**Your instructions**. State how many lines of the entries hold the string "where", and nothing more.

**Extracted information**.
----

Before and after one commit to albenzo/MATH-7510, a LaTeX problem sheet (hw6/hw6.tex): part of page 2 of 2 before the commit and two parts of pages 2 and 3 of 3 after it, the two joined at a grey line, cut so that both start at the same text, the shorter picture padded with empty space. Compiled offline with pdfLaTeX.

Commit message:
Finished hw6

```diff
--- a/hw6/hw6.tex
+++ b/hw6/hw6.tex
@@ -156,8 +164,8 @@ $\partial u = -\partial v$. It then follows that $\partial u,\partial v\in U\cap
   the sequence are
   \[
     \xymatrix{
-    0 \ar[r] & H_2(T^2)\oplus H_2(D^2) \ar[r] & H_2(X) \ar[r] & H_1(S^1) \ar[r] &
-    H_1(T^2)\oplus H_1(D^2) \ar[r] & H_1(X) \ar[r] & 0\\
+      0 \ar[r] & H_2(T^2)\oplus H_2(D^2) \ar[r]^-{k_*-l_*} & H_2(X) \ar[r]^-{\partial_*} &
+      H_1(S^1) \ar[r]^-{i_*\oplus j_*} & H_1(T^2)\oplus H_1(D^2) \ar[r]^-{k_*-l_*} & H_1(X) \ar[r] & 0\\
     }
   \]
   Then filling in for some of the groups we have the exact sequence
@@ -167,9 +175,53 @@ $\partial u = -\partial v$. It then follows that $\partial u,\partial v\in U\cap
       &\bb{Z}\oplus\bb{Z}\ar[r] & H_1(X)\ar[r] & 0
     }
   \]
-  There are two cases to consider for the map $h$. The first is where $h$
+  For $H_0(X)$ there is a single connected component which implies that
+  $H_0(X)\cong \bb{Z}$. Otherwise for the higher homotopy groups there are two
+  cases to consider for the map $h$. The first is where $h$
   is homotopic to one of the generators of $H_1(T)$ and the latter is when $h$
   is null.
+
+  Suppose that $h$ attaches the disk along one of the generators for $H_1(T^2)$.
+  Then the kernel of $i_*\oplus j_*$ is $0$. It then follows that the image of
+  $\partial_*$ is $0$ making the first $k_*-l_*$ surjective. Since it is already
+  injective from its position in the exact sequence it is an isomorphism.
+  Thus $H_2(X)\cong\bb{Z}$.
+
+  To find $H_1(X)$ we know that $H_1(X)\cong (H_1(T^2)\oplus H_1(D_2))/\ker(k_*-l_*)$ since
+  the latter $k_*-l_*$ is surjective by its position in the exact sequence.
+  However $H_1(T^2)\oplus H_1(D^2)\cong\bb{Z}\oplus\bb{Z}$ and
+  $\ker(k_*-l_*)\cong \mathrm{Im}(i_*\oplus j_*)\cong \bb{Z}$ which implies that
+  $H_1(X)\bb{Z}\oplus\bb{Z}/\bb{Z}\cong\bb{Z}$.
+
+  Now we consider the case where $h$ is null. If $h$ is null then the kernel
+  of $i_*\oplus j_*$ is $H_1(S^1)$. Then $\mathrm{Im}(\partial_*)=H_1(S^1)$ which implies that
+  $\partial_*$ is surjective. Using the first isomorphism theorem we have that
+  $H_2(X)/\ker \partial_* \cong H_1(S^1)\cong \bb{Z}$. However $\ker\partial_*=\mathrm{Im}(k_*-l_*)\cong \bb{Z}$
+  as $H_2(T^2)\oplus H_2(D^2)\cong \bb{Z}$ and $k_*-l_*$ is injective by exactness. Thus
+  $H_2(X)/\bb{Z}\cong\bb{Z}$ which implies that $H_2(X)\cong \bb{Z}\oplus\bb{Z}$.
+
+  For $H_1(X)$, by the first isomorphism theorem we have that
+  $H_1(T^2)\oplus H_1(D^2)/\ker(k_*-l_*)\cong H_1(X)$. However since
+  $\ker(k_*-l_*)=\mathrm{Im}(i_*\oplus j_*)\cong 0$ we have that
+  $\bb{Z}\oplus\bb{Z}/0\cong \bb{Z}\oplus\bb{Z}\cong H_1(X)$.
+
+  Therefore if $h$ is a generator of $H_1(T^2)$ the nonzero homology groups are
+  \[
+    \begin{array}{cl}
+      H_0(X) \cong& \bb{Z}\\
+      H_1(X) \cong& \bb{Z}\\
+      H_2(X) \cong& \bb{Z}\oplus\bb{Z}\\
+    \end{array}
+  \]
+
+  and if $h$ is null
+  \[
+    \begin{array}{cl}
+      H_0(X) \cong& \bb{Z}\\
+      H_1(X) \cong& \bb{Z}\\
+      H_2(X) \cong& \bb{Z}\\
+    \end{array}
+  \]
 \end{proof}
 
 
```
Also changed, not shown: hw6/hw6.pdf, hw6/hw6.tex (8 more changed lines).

----

**Task answer**. 3